    Itisimportanttoacknowledgeherethattheculinarytouristexperiencecultivatedaspartofauniversitydegreeprogramofstudyisdistinctfromtheculinarytouristexperiencedesignedforleisuretourists.Whilethereismuchoverlapbetweenthetwogroups,wehaveseen,firsthand,thedifferencesbetweentouringwiththeprimarymotivationofpleasure,combined,perhaps,withinformallearning,andtouringwiththejointmotivationofpleasureandformallearninginanacademicdiscipline.Themotivationforourdevelopmentofthisgroupstudyprogramwasaculinarytourwetookin2004withagroupofchefsandculinarystudents.Onthattour,asculinarytourists,weweredrivenbyadesiretoseewhatothersdontsee,dowhatothersdontdo,andeatwhatothersdonteatclassicfoodadventuring,inLisaHeldkesterms(2007).Wewereawareoftherisksofculinarytourismofslippingintopatternsofcolonialism
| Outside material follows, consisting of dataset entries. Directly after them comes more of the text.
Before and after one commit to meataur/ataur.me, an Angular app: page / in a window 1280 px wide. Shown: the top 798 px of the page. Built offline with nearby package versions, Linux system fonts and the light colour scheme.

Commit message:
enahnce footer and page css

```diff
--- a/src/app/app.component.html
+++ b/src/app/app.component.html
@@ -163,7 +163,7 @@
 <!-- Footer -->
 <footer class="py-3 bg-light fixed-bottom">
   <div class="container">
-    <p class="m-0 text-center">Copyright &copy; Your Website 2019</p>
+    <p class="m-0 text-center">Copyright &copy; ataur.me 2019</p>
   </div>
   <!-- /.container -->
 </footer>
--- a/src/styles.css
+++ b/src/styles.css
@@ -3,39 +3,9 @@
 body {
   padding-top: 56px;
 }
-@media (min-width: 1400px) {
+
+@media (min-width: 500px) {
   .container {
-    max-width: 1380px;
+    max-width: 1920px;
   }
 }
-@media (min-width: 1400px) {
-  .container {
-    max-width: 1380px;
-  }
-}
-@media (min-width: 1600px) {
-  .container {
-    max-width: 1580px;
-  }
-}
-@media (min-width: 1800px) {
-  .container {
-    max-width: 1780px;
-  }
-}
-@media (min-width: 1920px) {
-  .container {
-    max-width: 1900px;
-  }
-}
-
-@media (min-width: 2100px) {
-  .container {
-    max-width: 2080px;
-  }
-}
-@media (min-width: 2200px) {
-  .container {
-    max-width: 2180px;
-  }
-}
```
  • Lisa Stowe and Dawn Johnston 465

    andculturalappropriationthatcanoftenaccompanyadesire,toborrowthewordsofbellhooks(2000),toeattheother.
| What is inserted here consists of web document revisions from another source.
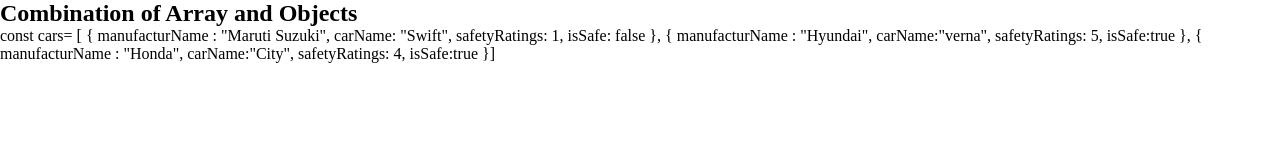
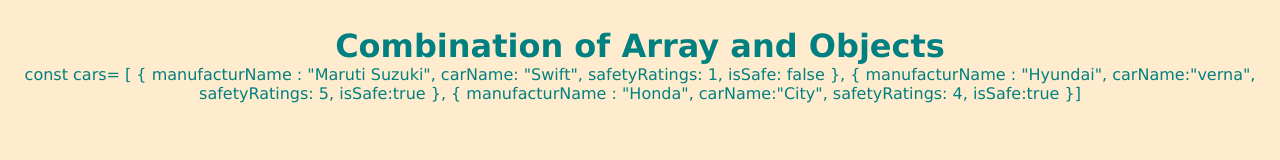
Before and after one commit to vikramintech/arrayObject, a plain HTML site: page index.html in a window 1280 px wide. Drawn offline with Linux system fonts and the light colour scheme.

Commit message:
background styles added

```diff
--- a/index.html
+++ b/index.html
@@ -8,8 +8,9 @@
   </head>
   <body>
     <main>
+        <h1>Combination of Array and Objects</h1>
+
       <div class="arrayObjects">
-        <h2>Combination of Array and Objects</h2>
         <p>
           const cars= [ { manufacturName : "Maruti Suzuki", carName: "Swift",
           safetyRatings: 1, isSafe: false }, { manufacturName : "Hyundai",
--- a/styles.css
+++ b/styles.css
@@ -1,5 +1,16 @@
-*{
-    padding: 0;
-    margin: 0;
-    box-sizing: border-box;
+* {
+  padding: 0;
+  margin: 0;
+  box-sizing: border-box;
 }
+body {
+  background-color: blanchedalmond;
+  color: teal;
+  text-shadow: slateblue;
+  text-align: center;
+  font-family: "Lucida Sans", "Lucida Sans Regular", "Lucida Grande",
+    "Lucida Sans Unicode", Geneva, Verdana, sans-serif;
+}
+h1{
+    margin-top:27px;
+}
```
Also changed, not shown: index.js (line endings or trailing spaces).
    Threeyearslater,whenleadingourownprograminourdualroleasguidesandteachers,weweredrivenbysimilardesires,but those desires were coupled with a deliberate and intentional pedagogicalgoal.WewantedourstudentstoengageinLongsintentionalexplorationoffoodandculture,andwecoupledthatwitharequirementforequallyintentionalscholarlyreflectionontheirexperiences.Inadditiontomoretraditionalassignmentssuchasresearchpapersandseminarpresentations,wecraftedreflectionquestionsandareflectivefinalexambasedonboththeformalcomponentsofourprogramandtheinformalexperiencesthat students had on their own and in groups. The questions asked studentstoframetheirfoodandtravelexperiencesinlightoftheirownbackgrounds,theirupbringing,andthesocio-culturalvaluesthathaveshapedtheirlearning.Wehopedthatthroughthisintentionalexploration,ourstudentscouldreflectonthehegemonictraditionsofculinarytourismwhilesimultaneouslyembracingtheopportunitiesprovidedbyculinarytourismtoexperience,toshare,andtointeractinthoughtfulandmeaningfulways.
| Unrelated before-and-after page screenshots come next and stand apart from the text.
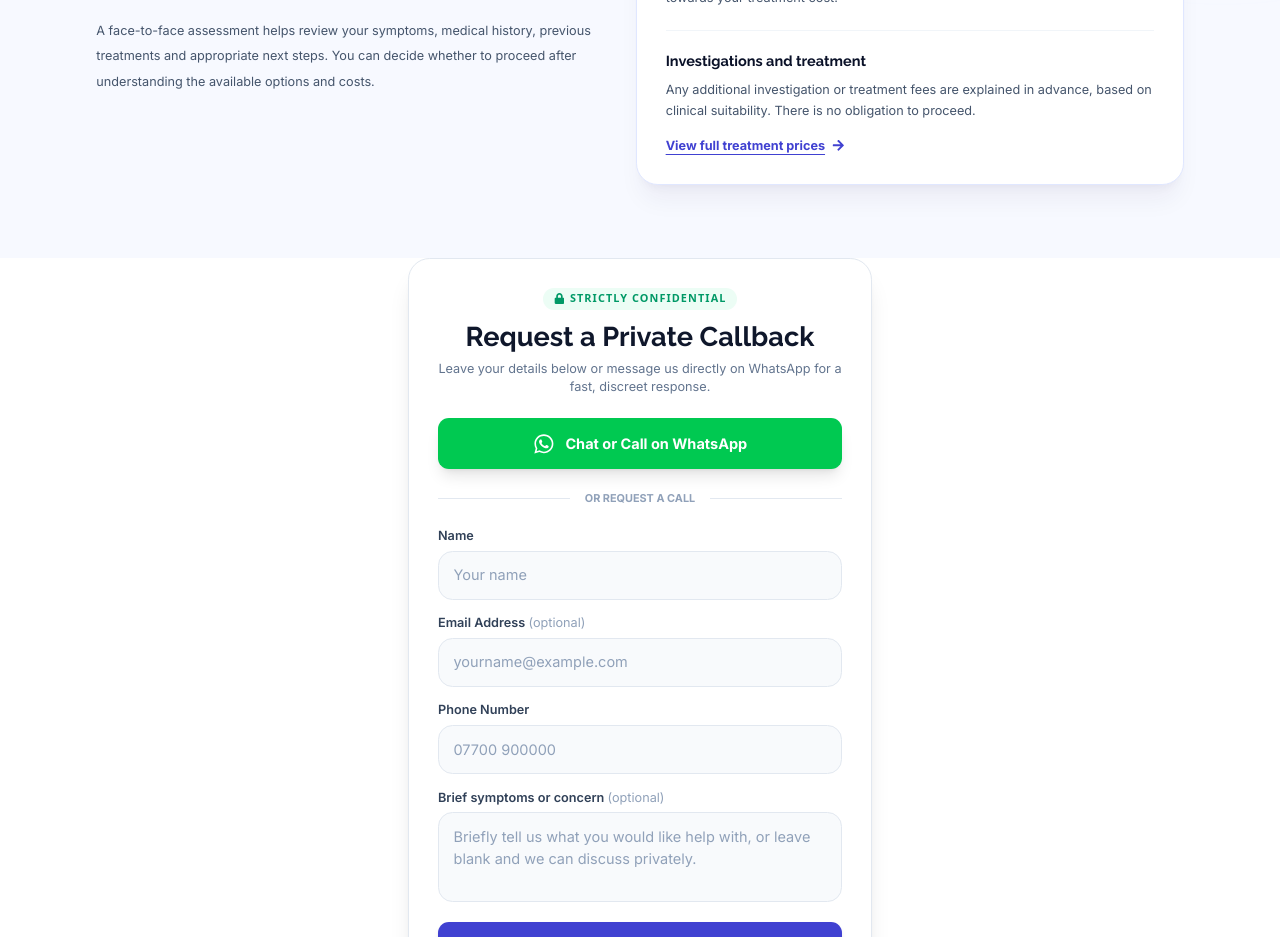
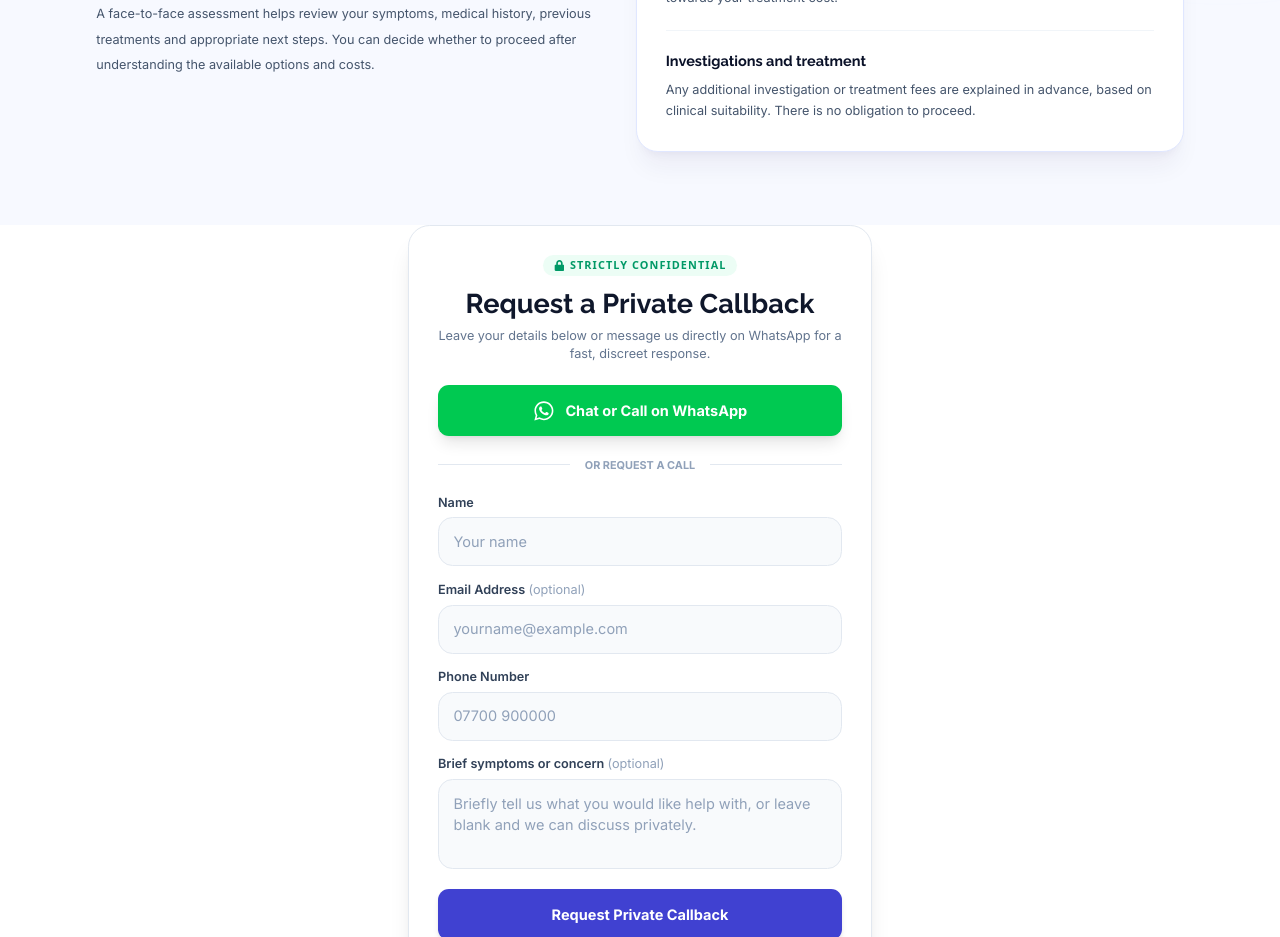
Before and after one commit to binithekid/Healing-PRP-Clinics-Preview, a Next.js app: page /birmingham/erectile-dysfunction-treatment in a window 1280 px wide. Shown: the part 2460-3397 px from the top of the page. Built offline with nearby package versions, Linux system fonts and the light colour scheme.

Commit message:
Remove treatment prices link from client page
Removed the link to treatment prices from the component.

```diff
--- a/src/components/pages/ErectileDysfunctionTreatmentClient.tsx
+++ b/src/components/pages/ErectileDysfunctionTreatmentClient.tsx
@@ -1,7 +1,6 @@
 "use client";
 
 import Image from "next/image";
-import Link from "next/link";
 import { useEffect, useState, useRef } from "react";
 import { motion, AnimatePresence, Variants } from "framer-motion";
 import dynamic from "next/dynamic";
@@ -708,12 +707,6 @@ export default function ErectileDysfunctionTreatmentClient({
                     Any additional investigation or treatment fees are explained in advance,
                     based on clinical suitability. There is no obligation to proceed.
                   </p>
-                  <Link
-                    href="/birmingham/prices"
-                    className="mt-4 inline-flex items-center gap-2 text-sm font-bold text-[#4041d1] underline underline-offset-4 hover:text-[#3032b8] focus-visible:outline focus-visible:outline-2 focus-visible:outline-offset-2 focus-visible:outline-[#4041d1]"
-                  >
-                    View full treatment prices <FaArrowRight aria-hidden="true" />
-                  </Link>
                 </div>
               </div>
             </div>
```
    JennyMolz(2007:78)furthersLongsdefinitionofculinarytourism,explainingthat,foodactsasatransportablesymbolofplaceandofculturalidentity,oratangiblereminder,forthetourist,ofageographiclocationandexperienceofculture.BothLongandMolzemphasisethatitisnotsomuchthefooditselfthatisanobjectofculturalexperiencebutratheritisthesubjectsexperiencewiththefoodthattakesittoahigherlevelofsignificantmeaning.Fooditselfdoesnotchangedependinguponcontext;aValenciaorange